Scan the data for lines with "from" and report the count by itself.

Supplied data START

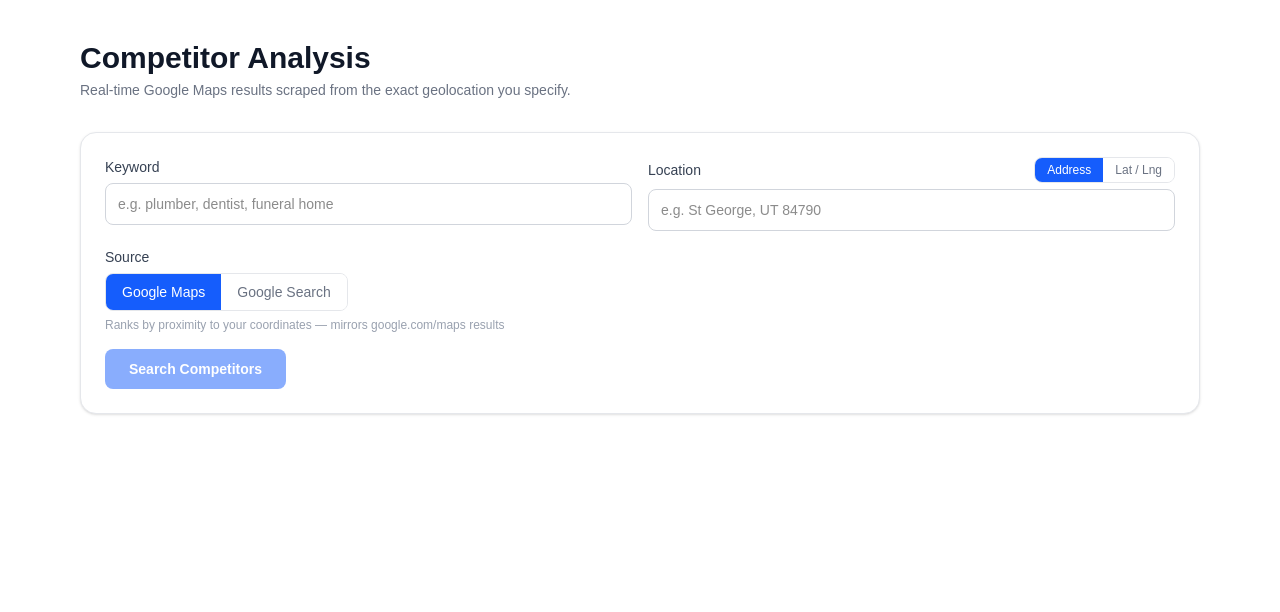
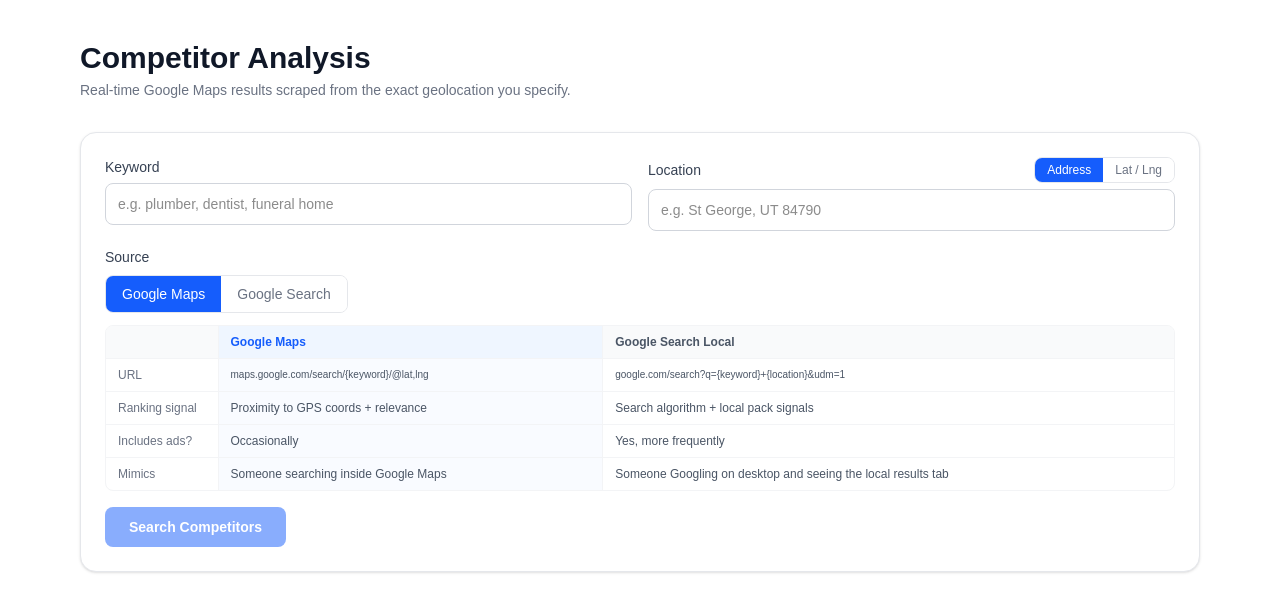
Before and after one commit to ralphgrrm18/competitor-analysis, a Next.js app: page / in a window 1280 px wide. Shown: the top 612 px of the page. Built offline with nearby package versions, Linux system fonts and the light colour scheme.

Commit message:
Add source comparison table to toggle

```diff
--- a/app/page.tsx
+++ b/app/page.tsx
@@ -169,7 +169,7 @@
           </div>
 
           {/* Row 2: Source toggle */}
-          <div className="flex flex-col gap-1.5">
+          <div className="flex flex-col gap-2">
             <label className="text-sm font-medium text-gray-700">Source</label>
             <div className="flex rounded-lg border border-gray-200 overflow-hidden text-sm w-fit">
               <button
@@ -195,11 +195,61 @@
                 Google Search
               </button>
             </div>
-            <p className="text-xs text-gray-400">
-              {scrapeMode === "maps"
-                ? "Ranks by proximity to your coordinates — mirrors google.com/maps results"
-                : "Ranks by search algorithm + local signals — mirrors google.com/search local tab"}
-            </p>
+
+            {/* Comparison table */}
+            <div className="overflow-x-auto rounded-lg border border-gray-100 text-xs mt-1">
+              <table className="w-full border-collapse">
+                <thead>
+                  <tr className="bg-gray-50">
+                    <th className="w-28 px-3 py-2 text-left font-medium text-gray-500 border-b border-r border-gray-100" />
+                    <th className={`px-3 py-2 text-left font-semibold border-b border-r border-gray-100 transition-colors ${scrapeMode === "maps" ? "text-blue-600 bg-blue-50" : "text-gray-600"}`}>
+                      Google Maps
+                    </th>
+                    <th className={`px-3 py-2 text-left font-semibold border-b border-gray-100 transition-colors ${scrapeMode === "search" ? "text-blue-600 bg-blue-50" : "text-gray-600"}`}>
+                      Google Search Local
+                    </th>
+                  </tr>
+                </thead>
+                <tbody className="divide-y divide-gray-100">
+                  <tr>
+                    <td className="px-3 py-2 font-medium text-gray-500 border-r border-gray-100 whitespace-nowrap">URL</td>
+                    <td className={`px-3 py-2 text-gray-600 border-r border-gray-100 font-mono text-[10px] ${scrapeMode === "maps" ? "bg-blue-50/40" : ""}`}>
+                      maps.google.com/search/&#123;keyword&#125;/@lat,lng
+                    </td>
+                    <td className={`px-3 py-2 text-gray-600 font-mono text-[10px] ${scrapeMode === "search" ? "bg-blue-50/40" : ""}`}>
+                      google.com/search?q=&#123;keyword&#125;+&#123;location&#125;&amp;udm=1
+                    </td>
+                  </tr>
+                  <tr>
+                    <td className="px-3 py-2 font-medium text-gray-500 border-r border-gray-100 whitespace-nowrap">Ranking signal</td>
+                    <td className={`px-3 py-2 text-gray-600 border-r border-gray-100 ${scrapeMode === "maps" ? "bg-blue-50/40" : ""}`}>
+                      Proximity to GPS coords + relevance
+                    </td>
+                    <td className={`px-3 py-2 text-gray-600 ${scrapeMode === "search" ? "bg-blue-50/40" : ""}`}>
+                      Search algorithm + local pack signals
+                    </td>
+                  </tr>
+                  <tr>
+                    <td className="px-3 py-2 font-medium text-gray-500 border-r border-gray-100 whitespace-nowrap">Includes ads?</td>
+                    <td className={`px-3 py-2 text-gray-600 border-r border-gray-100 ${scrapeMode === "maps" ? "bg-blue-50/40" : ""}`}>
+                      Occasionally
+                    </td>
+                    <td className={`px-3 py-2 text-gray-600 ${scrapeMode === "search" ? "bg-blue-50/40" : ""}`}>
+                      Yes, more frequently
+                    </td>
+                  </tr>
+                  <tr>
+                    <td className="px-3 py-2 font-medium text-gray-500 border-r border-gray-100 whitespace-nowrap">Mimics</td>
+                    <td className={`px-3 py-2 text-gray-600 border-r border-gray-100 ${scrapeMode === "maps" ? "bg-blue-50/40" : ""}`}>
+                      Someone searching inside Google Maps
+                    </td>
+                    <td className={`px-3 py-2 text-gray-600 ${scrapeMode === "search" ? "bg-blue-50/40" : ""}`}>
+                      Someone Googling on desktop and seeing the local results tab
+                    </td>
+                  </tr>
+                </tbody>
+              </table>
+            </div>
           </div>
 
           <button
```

Supplied data END
Supplied data START

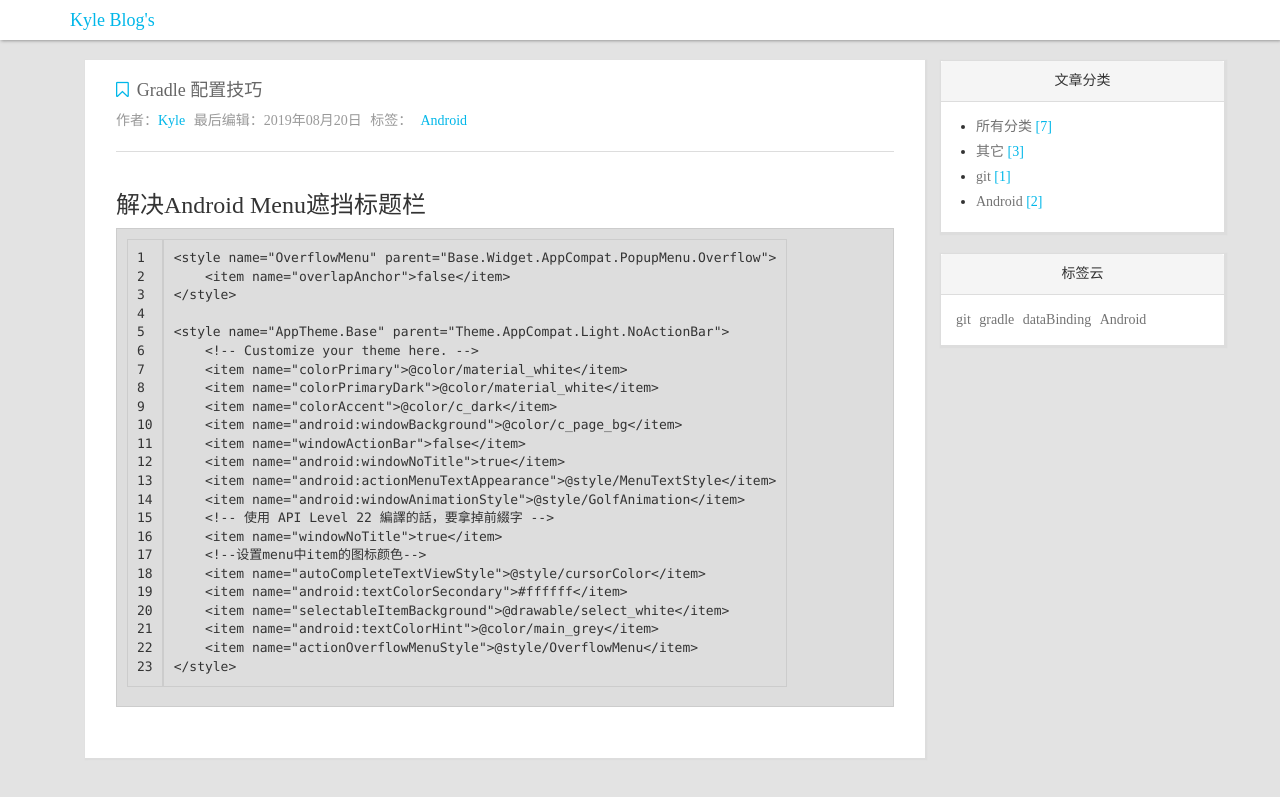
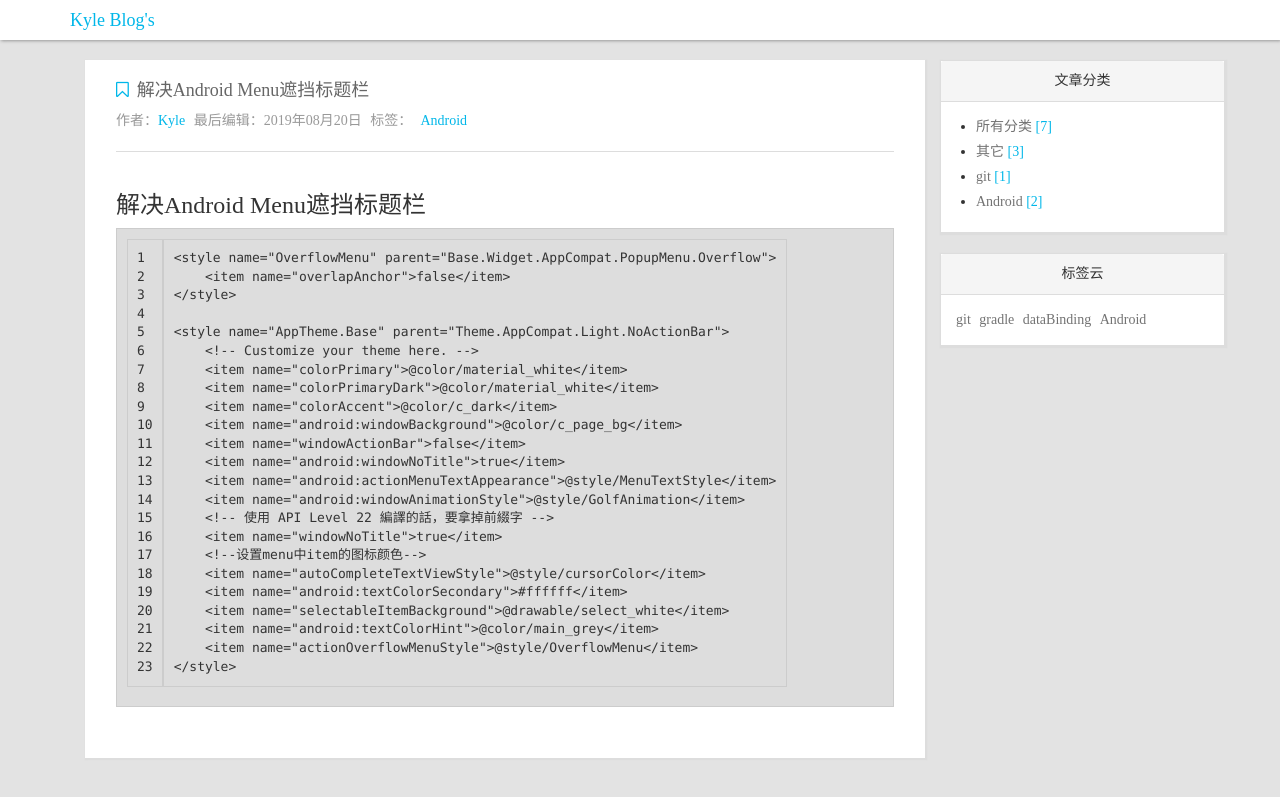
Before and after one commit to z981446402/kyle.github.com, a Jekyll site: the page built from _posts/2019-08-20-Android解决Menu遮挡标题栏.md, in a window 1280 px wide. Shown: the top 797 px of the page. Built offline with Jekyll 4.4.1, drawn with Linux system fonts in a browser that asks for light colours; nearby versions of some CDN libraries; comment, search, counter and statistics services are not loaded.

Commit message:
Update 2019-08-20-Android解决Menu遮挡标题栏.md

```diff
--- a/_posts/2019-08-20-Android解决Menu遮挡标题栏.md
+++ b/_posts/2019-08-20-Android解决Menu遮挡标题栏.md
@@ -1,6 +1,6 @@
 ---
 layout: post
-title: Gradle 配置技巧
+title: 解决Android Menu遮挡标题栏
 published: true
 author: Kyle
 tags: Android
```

Supplied data END
Supplied data START

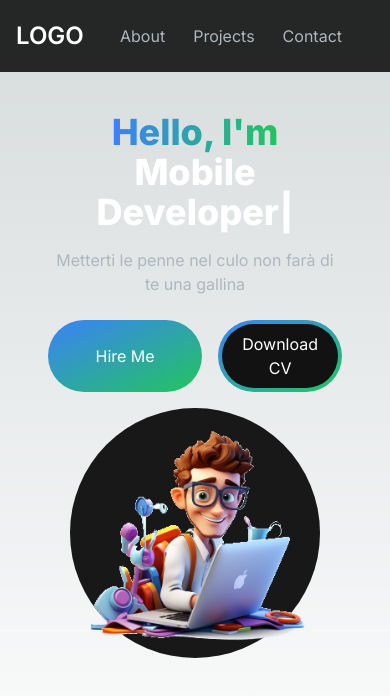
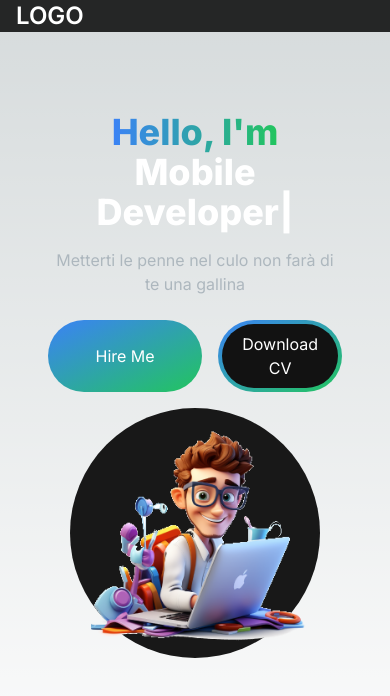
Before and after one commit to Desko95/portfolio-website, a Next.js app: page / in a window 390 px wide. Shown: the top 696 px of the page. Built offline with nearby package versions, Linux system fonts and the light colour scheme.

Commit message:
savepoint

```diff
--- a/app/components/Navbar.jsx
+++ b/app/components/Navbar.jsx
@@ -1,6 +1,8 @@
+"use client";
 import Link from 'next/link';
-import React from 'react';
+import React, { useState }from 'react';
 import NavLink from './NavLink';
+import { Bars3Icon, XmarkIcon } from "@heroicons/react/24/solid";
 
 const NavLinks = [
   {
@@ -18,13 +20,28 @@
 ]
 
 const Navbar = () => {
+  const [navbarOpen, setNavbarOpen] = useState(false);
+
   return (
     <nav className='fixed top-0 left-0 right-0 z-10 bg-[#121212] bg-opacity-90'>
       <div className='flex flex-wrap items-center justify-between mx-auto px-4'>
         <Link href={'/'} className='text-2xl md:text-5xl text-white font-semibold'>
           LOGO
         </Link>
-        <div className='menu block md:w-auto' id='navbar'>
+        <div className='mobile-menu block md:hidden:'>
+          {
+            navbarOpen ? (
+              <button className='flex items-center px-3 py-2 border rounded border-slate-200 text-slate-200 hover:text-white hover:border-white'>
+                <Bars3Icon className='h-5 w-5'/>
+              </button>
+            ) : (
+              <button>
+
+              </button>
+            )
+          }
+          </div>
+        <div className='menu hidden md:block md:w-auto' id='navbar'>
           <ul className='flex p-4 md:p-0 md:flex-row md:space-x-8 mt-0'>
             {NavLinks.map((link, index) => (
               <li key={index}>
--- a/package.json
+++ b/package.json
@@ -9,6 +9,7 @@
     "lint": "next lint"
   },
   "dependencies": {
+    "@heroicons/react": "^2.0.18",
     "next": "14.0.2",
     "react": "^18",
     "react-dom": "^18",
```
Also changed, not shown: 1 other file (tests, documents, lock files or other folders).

Supplied data END

#### Result of this exercise:
6